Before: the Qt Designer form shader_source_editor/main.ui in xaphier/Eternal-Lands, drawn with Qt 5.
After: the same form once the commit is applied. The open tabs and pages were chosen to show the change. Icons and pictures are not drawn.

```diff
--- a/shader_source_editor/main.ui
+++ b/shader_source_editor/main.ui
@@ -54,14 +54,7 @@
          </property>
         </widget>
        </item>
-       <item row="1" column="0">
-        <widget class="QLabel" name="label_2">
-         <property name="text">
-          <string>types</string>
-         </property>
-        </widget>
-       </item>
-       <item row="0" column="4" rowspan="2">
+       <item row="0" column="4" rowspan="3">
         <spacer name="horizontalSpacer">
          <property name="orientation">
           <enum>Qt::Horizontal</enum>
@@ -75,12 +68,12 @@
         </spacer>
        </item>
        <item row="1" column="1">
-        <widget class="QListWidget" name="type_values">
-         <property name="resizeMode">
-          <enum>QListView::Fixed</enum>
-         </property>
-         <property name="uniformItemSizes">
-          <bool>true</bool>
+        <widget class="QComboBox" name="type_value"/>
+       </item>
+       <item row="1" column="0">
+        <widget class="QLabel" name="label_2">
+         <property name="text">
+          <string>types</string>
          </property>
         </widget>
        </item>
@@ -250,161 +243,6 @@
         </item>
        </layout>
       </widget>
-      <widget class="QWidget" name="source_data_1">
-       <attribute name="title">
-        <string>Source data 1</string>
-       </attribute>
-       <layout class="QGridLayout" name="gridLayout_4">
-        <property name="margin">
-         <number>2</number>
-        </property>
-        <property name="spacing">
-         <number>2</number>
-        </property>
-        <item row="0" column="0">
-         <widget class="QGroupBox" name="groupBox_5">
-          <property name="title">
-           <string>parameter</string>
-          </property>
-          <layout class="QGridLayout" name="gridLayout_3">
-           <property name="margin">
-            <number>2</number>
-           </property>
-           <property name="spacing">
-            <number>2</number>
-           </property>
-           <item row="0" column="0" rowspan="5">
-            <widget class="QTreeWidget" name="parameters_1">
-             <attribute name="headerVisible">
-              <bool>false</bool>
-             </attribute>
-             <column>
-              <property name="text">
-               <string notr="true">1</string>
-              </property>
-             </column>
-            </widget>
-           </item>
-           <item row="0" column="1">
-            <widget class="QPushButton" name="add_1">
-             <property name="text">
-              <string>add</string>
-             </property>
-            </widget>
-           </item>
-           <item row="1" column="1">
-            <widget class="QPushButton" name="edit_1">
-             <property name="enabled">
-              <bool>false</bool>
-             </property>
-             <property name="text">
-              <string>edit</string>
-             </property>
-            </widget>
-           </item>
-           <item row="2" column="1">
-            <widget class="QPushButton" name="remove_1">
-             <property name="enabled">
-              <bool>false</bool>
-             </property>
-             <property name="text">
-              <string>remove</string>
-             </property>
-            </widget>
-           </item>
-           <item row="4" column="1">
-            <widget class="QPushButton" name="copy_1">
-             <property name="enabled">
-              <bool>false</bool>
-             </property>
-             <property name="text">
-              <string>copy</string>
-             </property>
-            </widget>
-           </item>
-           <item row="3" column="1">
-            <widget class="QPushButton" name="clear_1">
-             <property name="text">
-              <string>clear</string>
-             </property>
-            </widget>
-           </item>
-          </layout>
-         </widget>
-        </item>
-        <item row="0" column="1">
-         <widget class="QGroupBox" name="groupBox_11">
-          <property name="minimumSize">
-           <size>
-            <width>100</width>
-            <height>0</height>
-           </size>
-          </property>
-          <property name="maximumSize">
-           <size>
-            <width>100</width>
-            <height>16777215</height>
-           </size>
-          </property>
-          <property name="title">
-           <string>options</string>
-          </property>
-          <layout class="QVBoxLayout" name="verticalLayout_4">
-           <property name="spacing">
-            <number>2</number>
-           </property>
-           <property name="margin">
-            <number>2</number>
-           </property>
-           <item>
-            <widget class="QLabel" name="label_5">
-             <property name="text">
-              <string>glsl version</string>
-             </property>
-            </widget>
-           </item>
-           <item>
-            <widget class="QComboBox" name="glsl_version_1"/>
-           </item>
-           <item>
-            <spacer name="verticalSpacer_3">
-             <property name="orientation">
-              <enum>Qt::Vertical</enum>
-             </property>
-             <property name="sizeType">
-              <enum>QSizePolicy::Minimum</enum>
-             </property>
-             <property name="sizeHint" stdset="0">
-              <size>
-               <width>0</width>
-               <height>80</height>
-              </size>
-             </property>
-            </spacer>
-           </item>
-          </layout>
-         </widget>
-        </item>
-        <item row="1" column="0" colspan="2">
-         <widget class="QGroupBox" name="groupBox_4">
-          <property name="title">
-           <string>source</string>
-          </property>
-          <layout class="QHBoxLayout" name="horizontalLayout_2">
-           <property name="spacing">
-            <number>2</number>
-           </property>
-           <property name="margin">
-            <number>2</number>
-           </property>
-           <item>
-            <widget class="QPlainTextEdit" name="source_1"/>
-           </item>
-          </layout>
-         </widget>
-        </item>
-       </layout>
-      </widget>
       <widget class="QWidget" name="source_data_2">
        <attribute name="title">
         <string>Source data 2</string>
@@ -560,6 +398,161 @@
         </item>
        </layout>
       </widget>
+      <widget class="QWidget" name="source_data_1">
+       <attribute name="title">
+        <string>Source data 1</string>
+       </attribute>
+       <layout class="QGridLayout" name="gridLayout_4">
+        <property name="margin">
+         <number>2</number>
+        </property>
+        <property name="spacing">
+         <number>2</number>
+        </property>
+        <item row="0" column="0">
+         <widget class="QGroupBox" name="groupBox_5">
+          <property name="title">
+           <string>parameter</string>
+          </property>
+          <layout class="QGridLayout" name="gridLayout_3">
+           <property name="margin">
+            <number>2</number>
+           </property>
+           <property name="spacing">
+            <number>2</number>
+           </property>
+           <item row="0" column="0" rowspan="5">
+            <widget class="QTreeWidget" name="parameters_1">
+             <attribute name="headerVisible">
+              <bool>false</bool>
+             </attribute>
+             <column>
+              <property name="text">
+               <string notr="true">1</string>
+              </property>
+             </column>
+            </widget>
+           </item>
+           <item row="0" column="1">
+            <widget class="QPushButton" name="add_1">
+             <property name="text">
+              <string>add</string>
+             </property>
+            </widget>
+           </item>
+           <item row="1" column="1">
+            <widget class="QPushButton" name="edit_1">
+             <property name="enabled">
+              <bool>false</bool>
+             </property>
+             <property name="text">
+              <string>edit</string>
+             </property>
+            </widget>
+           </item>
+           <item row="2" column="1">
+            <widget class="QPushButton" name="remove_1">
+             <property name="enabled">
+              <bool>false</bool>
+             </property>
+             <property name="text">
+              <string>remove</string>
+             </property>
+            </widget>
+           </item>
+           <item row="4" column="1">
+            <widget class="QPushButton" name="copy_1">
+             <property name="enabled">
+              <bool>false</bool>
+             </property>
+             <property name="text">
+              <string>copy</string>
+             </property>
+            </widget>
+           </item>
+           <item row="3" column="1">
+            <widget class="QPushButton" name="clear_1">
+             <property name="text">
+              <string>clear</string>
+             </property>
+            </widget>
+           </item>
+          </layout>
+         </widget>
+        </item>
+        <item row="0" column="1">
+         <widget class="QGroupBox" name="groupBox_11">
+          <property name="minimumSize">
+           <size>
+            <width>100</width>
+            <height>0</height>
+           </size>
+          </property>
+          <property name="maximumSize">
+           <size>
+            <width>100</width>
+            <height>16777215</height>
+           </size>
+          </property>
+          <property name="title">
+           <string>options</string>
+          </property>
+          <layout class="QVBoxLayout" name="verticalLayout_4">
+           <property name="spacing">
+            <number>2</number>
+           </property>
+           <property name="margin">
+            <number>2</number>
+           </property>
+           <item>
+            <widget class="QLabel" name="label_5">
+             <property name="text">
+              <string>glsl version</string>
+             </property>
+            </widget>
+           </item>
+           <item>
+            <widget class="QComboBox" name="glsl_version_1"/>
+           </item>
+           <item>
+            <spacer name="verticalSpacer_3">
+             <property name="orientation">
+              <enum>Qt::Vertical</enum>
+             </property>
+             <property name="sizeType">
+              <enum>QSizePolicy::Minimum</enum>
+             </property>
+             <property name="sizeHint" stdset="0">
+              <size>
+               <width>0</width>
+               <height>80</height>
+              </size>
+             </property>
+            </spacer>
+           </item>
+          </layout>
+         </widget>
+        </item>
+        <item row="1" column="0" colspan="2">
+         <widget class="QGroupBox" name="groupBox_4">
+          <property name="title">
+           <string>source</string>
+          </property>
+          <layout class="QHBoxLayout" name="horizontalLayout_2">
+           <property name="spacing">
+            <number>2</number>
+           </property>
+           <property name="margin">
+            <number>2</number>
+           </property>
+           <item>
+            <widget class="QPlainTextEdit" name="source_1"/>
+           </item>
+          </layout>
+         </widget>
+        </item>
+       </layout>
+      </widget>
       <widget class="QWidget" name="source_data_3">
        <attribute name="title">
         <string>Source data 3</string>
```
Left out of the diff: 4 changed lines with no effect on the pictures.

|---|

- Instructions for the task
Gather up every line in the data above that contains the word "stdset", copying each one.

- Result
-             <property name="sizeHint" stdset="0">
+             <property name="sizeHint" stdset="0">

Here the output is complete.